Within the prairie/savanna mix, three large blocks of southern mesic forest grew in moister areas which burned less frequently. Sugar maple, slippery elm and basswood were the most common trees, and showy displays of spring wildflowers carpeted the forest floor. Southern mesic forest covered about 3.4 million acres.
Public concern surfaced in the 1930s in response to uncontrolled draining and filling of wetlands, plowing of prairies, grazing of savannas, and logging of forests. Protecting the remaining unspoiled areas became urgent. In 1945, the Wisconsin Conservation Commission approved a motion by Commission member Aldo Leopold to establish a Natural Areas Committee. The committee was to obtain, by gift or purchase botanical areas of special value. The committee was superseded by the State Board for the Protection of Scientific Areas and is still active today as the Natural Areas Preservation Council.
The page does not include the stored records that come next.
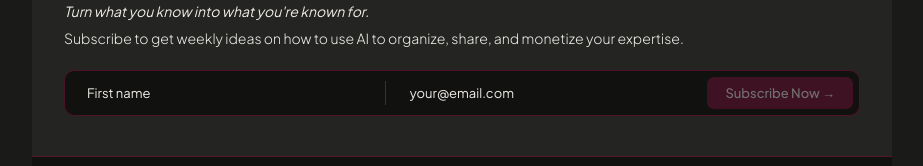
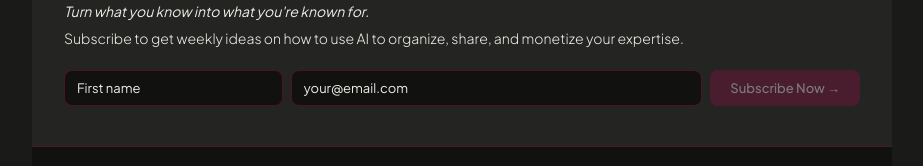
Before and after one commit to MPoling67/data-on-tap-home, a React (Vite) app: page / in a window 1280 px wide. Shown: the part 2507-2673 px from the top of the page, without its empty margins (178-1101 px from the left). Built offline with nearby package versions, Linux system fonts and the light colour scheme.

Commit message:
Update SubscribeBar.jsx

```diff
--- a/src/SubscribeBar.jsx
+++ b/src/SubscribeBar.jsx
@@ -31,27 +31,26 @@ export default function SubscribeBar({ appName = "", url = "", score = "" }) {
         </div>
         {!submitted ? (
           <>
-            <div style={{ display: "flex", gap: 8, marginBottom: 8, border: "1.5px solid rgba(134,20,66,0.5)", borderRadius: 10, padding: "6px 6px 6px 6px", background: "#111110" }}>
+            <div style={{ display: "flex", gap: 8, marginBottom: 8 }}>
               <input
                 type="text"
                 value={firstName}
                 onChange={(e) => setFirstName(e.target.value)}
                 placeholder="First name"
-                style={{ flex: 1, background: "transparent", border: "none", padding: "8px 16px", fontFamily: "'Plus Jakarta Sans',sans-serif", fontSize: 13, color: "#f0ede8", WebkitTextFillColor: "#f0ede8", WebkitBoxShadow: "0 0 0 1000px #111110 inset", outline: "none" }}
+                style={{ flex: 1, background: "#111110", border: "1px solid rgba(134,20,66,0.5)", borderRadius: 8, padding: "9px 12px", fontFamily: "'Plus Jakarta Sans',sans-serif", fontSize: 13, color: "#f0ede8", WebkitTextFillColor: "#f0ede8", outline: "none" }}
               />
-              <div style={{ width: 1, background: "rgba(255,255,255,0.15)", alignSelf: "stretch", margin: "4px 0" }} />
               <input
                 type="email"
                 value={email}
                 onChange={(e) => setEmail(e.target.value)}
                 onKeyDown={(e) => e.key === "Enter" && handleSubmit()}
                 placeholder="your@email.com"
-                style={{ flex: 1, background: "transparent", border: "none", padding: "8px 16px", fontFamily: "'Plus Jakarta Sans',sans-serif", fontSize: 13, color: "#f0ede8", WebkitTextFillColor: "#f0ede8", WebkitBoxShadow: "0 0 0 1000px #111110 inset", outline: "none" }}
+                style={{ flex: 2, background: "#111110", border: "1px solid rgba(134,20,66,0.5)", borderRadius: 8, padding: "9px 12px", fontFamily: "'Plus Jakarta Sans',sans-serif", fontSize: 13, color: "#f0ede8", WebkitTextFillColor: "#f0ede8", outline: "none" }}
               />
               <button
                 onClick={handleSubmit}
                 disabled={!email.trim()}
-                style={{ background: "#861442", color: "#fff", border: "none", borderRadius: 7, padding: "8px 18px", fontFamily: "'Plus Jakarta Sans',sans-serif", fontSize: 13, fontWeight: 500, whiteSpace: "nowrap", cursor: email.trim() ? "pointer" : "not-allowed", opacity: email.trim() ? 1 : 0.4, transition: "opacity .18s" }}
+                style={{ background: "#861442", color: "#fff", border: "none", borderRadius: 8, padding: "9px 20px", fontFamily: "'Plus Jakarta Sans',sans-serif", fontSize: 13, fontWeight: 500, whiteSpace: "nowrap", cursor: email.trim() ? "pointer" : "not-allowed", opacity: email.trim() ? 1 : 0.4, transition: "opacity .18s" }}
               >
                 Subscribe Now →
               </button>
```
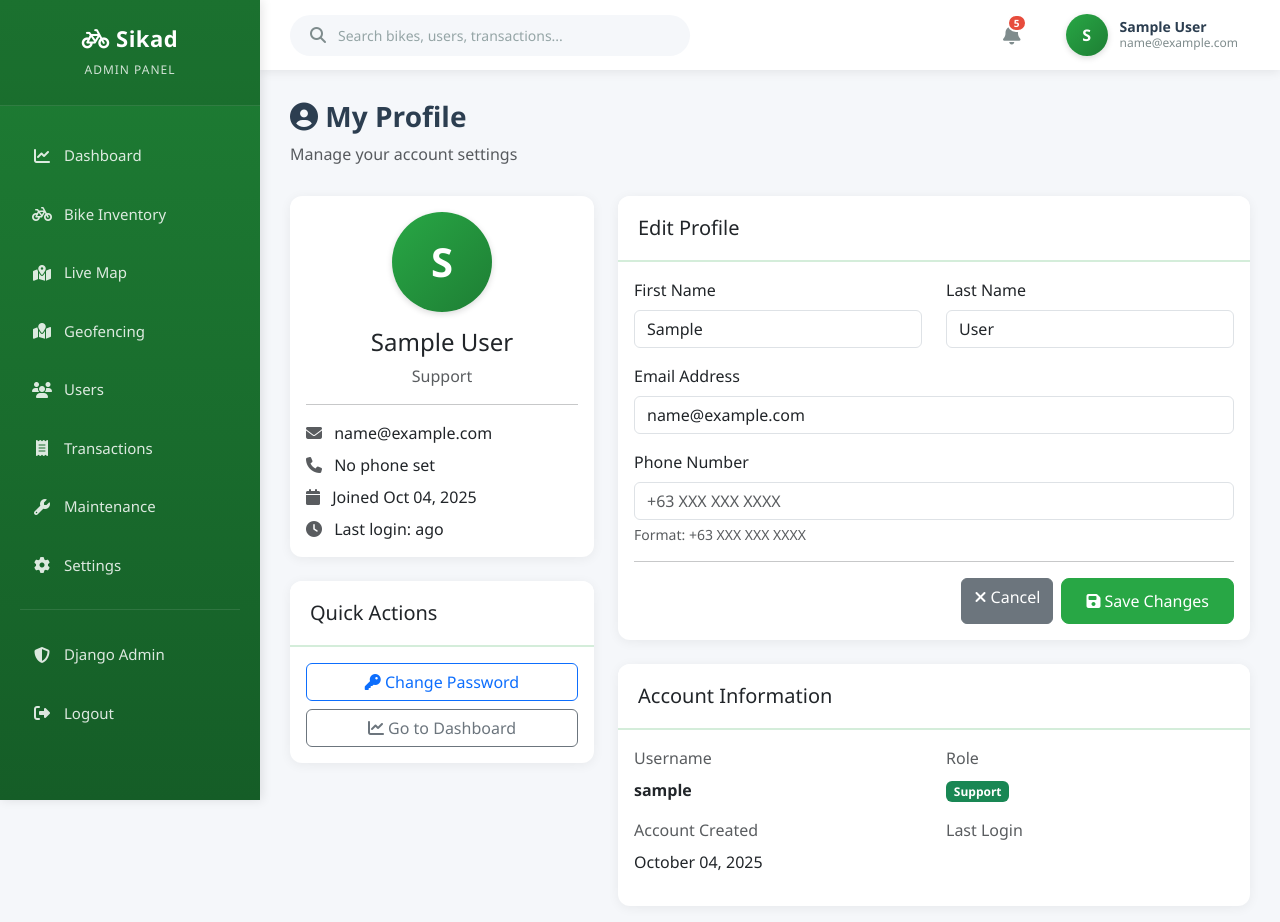
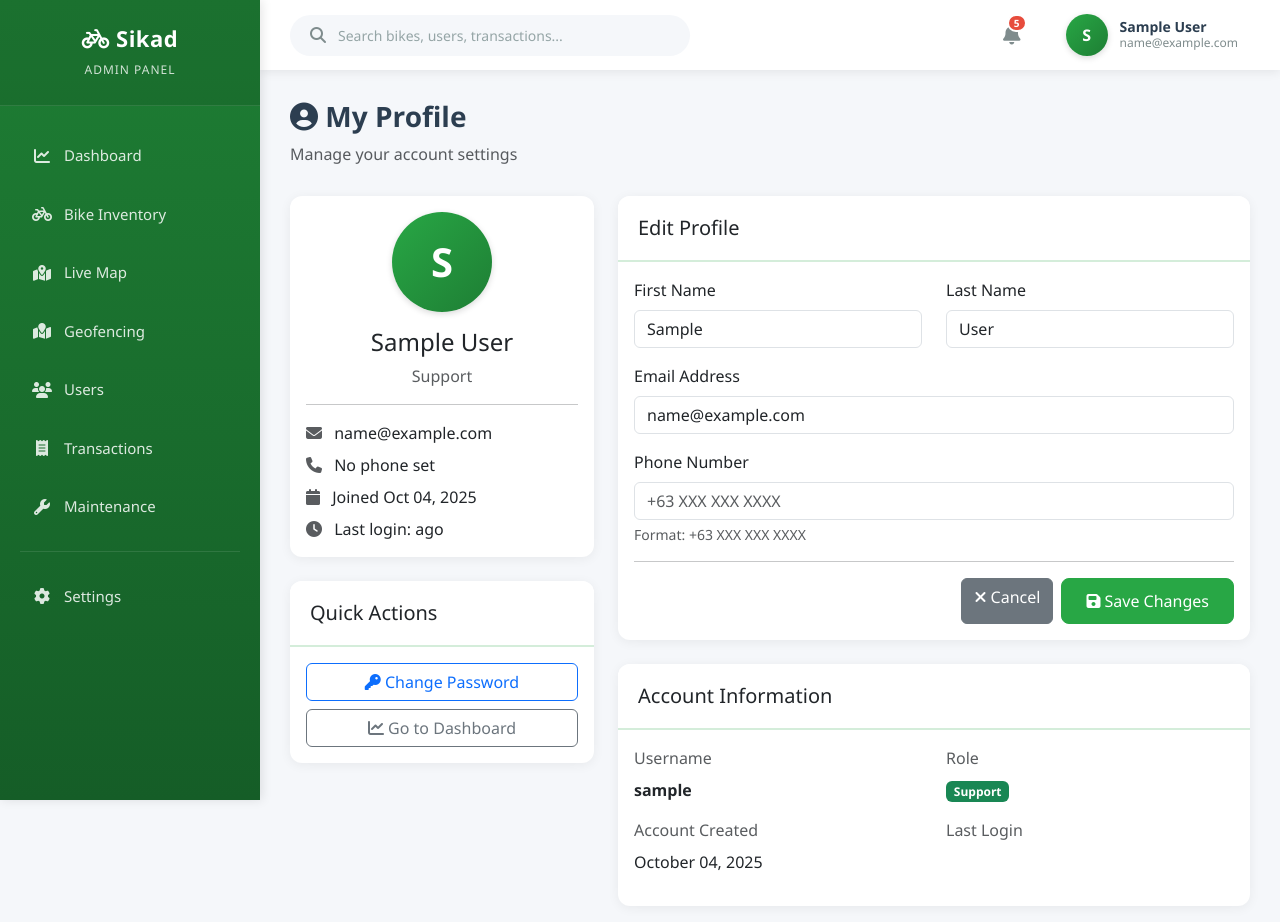
Before and after one commit to jungnarph/SikadAdmin, a Django app: page /accounts/profile/ in a window 1280 px wide. Shown: the top 922 px of the page. Run offline with Django 4.2, Linux system fonts and the light colour scheme; the visitor is signed in with stand-in values (Sample User, id 1).

Commit message:
Update base.html

```diff
--- a/templates/base/base.html
+++ b/templates/base/base.html
@@ -566,24 +566,13 @@
                         <i class="fas fa-wrench"></i> Maintenance
                     </a>
                 </li>
+
+            </ul>
+            <div class="sidebar-divider"></div>
+            <ul class="nav flex-column">
                 <li class="nav-item">
                     <a class="nav-link" href="#">
                         <i class="fas fa-cog"></i> Settings
-                    </a>
-                </li>
-            </ul>
-
-            <div class="sidebar-divider"></div>
-
-            <ul class="nav flex-column">
-                <li class="nav-item">
-                    <a class="nav-link" href="{% url 'admin:index' %}">
-                        <i class="fas fa-shield-alt"></i> Django Admin
-                    </a>
-                </li>
-                <li class="nav-item">
-                    <a class="nav-link" href="{% url 'accounts:logout' %}">
-                        <i class="fas fa-sign-out-alt"></i> Logout
                     </a>
                 </li>
             </ul>
```
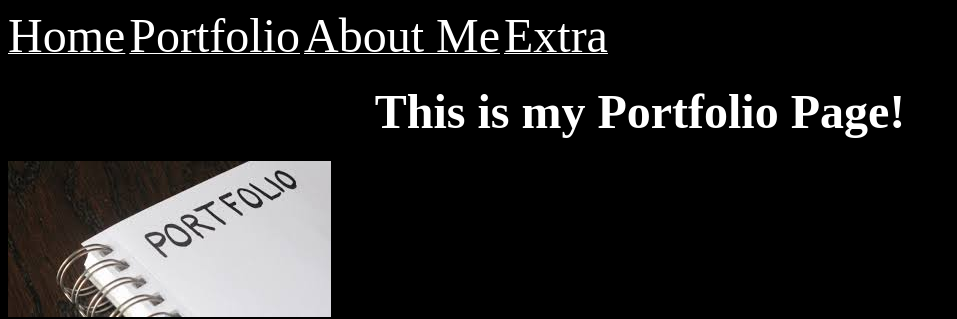
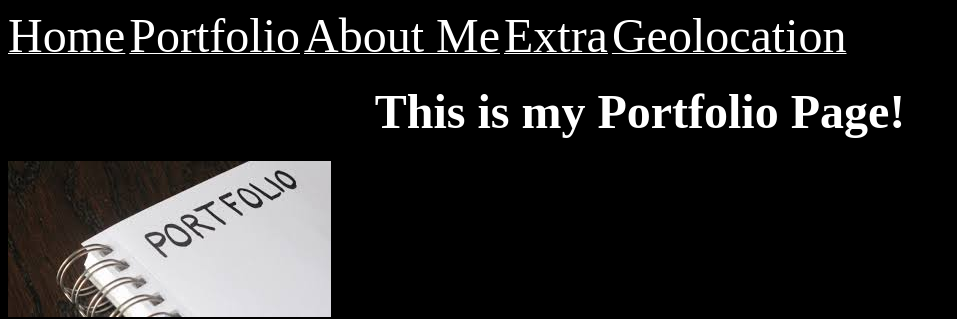
Before and after one commit to atomic0621/atomic0621.github.io, a plain HTML site: page my_website/portfolio.html in a window 1280 px wide. Shown: the top 319 px of the page, without its empty margins (0-957 px from the left). Drawn offline with Linux system fonts and the light colour scheme.

```diff
--- a/my_website/portfolio.html
+++ b/my_website/portfolio.html
@@ -14,6 +14,7 @@
     <a href="portfolio.html"><font size=12>Portfolio</font></a>
     <a href="aboutme.html"><font size=12>About Me</font></a>
     <a href="extra.html"><font size=12>Extra</font></a>
+    <a href="map.html"><font size=12>Geolocation</font></a>
     <style>
     @media only screen and (max-width:620px) {
   /* For mobile phones: */
```
Also changed, not shown: my_website/aboutme.html (+1 -1 lines), my_website/index.html (+1 -1 lines).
The State Natural Areas (SNA) program seeks to protect the best-remaining examples of plant and animal communities that were found in Wisconsin before statehood. The successful program has become a model for other states. As of February 1998, there were 326 SNAs encompassing more than 120,000 acres of land and water. From the Squirrel River Pines SNA in Oneida County to the Avoca Prairie SNA along the lower Wisconsin River (see back cover) , these areas preserve intact natural communities, provide refuges for many rare species of plants and animals, and are excellent outdoor laboratories for teaching and research.
Though Holsteins long ago replaced bison, there remain a few places where silphiums still grow tall and where we can share, on a smaller scale, the vistas that inspired our fellow Wisconsinites 150 years ago.
For more information on the State Natural Areas Program, write: SNA Program, Bureau of Endangered Resources, Box 7921, Madison, WI 53707.
About the authors
Virginia Kline of Madison recently retired as the Arboretum Ecologist with the University of Wisconsin-Madison. She is a former member of the Natural Areas Preservation Council.